## GIVEN DATA:

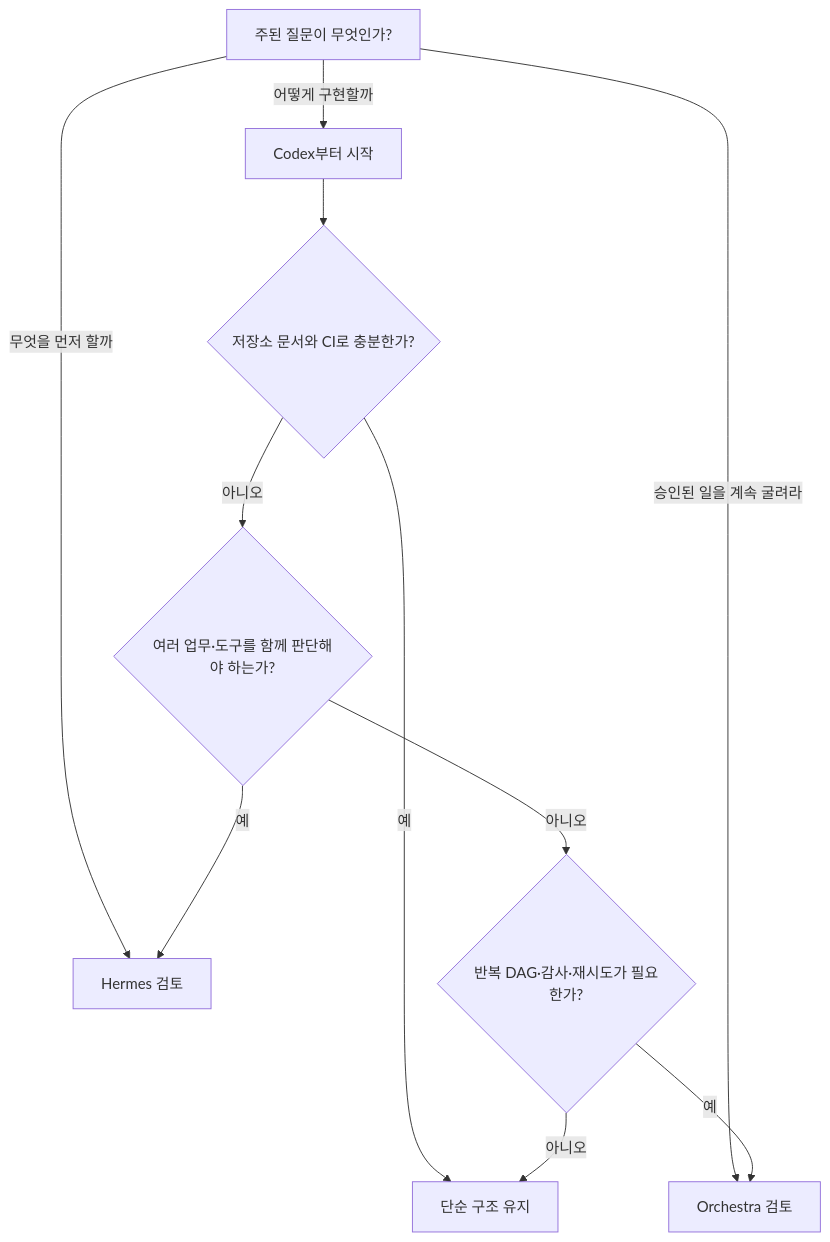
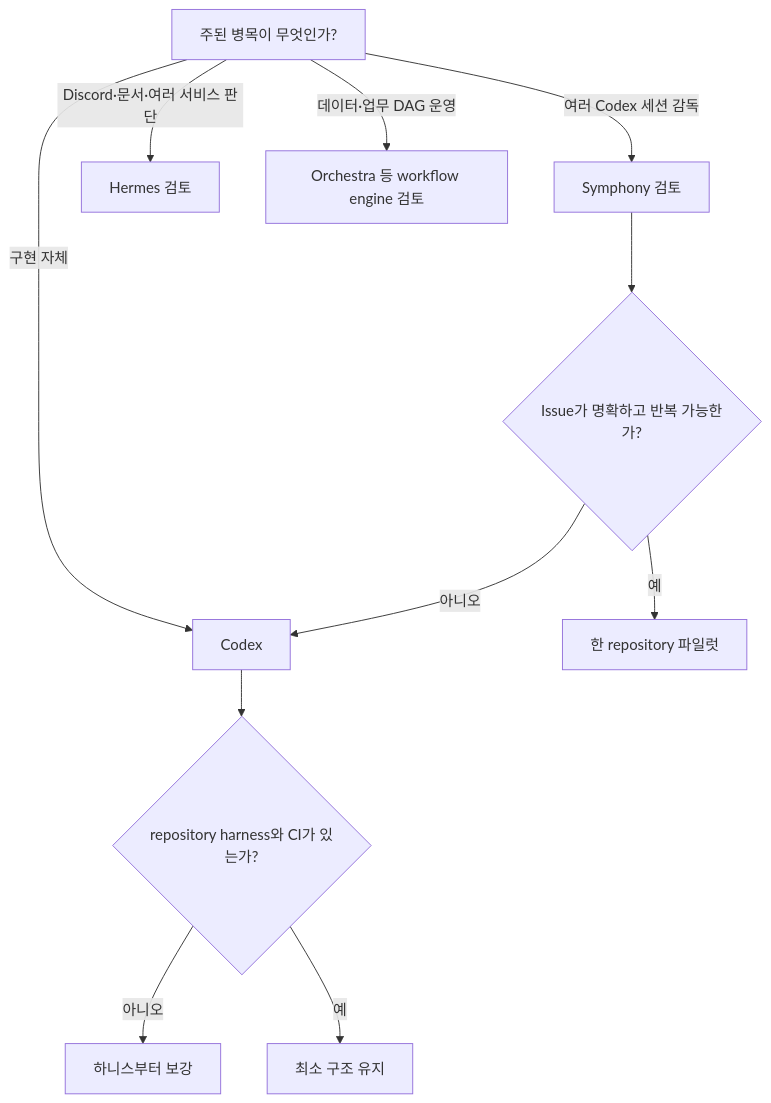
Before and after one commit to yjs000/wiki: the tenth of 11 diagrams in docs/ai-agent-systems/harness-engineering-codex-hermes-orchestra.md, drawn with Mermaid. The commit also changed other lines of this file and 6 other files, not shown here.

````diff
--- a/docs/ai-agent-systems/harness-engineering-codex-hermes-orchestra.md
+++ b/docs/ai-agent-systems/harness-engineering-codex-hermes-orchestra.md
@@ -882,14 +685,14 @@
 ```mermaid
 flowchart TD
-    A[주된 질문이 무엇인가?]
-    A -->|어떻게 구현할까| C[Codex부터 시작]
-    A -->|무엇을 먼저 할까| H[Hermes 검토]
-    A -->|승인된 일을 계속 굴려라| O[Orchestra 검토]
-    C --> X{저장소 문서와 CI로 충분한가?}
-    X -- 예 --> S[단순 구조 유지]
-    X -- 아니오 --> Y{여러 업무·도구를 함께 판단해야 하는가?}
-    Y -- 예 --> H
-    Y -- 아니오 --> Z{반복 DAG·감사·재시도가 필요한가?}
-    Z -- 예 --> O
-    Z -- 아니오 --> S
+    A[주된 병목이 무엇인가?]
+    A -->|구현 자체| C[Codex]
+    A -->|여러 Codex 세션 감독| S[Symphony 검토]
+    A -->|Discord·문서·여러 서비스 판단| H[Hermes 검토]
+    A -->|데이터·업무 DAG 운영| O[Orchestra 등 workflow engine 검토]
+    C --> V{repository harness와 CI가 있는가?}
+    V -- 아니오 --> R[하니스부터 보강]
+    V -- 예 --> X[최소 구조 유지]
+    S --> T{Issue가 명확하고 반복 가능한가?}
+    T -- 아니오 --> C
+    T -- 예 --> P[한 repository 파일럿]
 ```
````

* * *

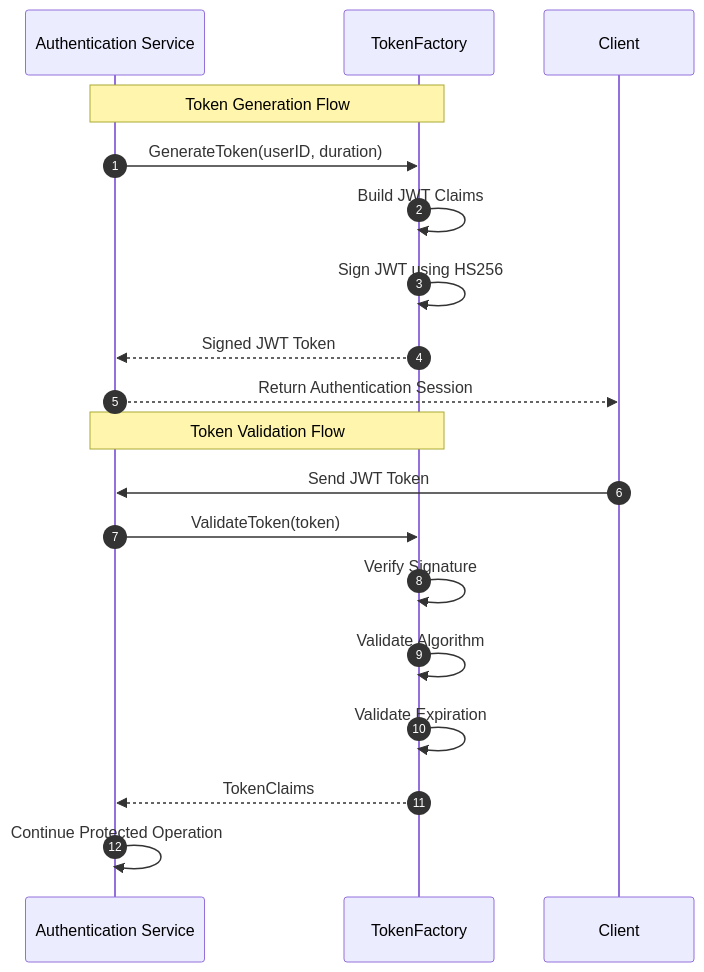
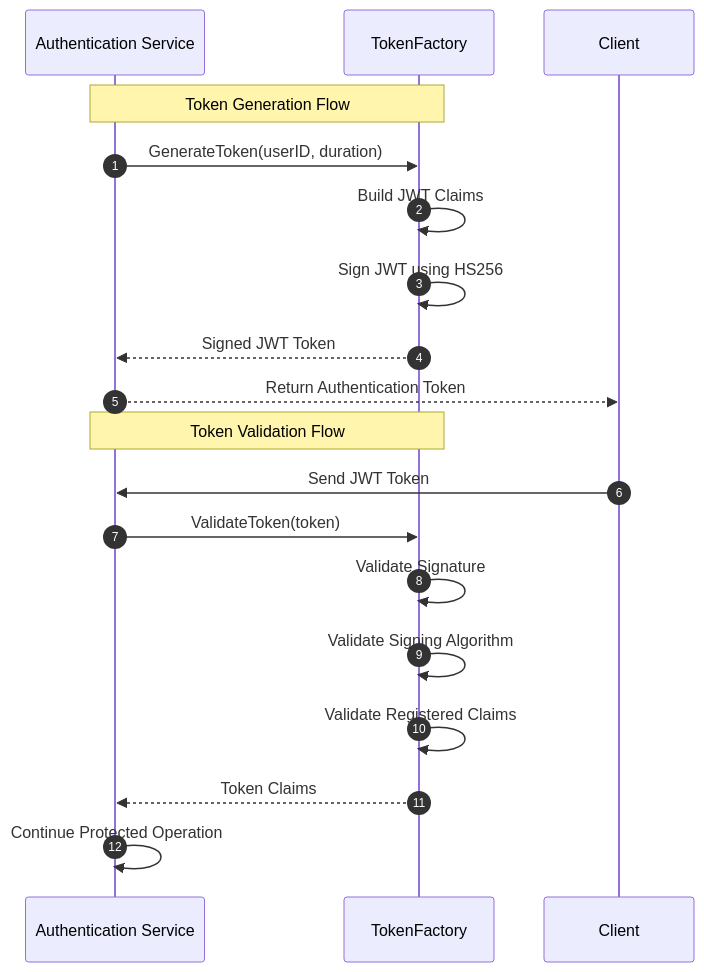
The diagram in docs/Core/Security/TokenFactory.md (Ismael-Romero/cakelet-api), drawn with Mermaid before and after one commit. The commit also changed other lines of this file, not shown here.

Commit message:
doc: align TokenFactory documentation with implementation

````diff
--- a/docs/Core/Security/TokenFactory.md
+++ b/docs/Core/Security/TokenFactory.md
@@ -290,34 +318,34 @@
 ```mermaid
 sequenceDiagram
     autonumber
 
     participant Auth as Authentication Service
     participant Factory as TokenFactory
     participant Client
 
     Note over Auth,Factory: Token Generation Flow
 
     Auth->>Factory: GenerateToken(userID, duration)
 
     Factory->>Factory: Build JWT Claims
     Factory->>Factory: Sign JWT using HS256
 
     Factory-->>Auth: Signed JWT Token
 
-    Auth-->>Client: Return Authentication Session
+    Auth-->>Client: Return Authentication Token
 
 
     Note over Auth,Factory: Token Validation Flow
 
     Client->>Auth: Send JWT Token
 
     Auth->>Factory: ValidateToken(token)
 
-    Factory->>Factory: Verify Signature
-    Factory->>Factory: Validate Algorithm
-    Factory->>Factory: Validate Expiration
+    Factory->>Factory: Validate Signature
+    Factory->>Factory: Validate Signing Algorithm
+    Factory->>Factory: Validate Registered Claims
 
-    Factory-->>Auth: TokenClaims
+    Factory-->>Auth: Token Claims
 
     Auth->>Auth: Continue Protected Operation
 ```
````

---

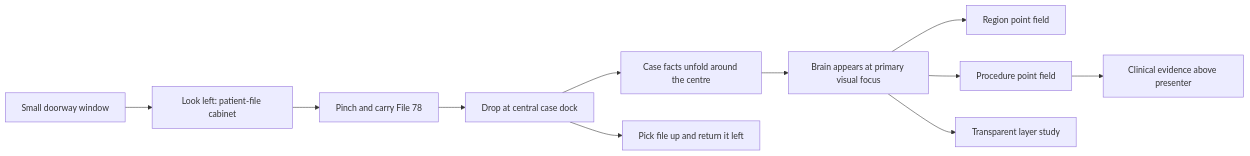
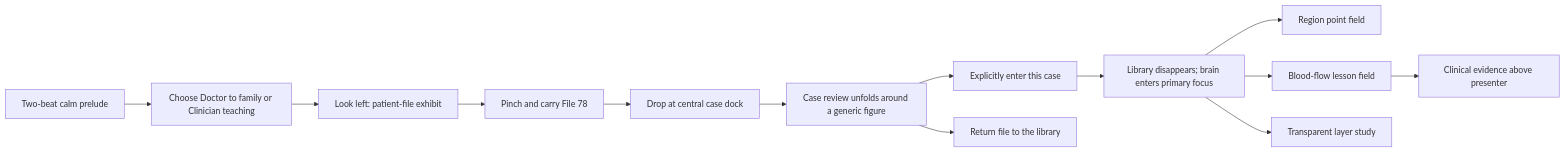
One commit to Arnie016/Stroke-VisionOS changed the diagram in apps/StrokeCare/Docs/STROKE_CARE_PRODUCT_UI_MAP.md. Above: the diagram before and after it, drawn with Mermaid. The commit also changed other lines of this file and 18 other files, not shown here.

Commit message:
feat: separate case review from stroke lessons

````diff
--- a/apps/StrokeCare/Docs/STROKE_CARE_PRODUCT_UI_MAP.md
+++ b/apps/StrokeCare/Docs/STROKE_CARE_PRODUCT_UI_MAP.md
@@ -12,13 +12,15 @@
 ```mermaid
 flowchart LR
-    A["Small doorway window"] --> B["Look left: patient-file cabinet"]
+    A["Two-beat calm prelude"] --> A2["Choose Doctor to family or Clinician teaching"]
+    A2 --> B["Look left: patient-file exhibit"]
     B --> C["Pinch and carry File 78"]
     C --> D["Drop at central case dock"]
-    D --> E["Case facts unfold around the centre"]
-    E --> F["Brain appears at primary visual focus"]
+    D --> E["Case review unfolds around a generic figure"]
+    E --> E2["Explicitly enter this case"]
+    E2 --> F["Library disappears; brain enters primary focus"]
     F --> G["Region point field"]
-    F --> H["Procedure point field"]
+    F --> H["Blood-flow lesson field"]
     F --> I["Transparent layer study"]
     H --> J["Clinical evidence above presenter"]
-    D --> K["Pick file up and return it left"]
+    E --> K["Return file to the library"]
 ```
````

## TASK:
Looking through the data above, copy out each line in which the string "patient" occurs.

## ANSWER TO THE PROBLEM:
-    A["Small doorway window"] --> B["Look left: patient-file cabinet"]
+    A2 --> B["Look left: patient-file exhibit"]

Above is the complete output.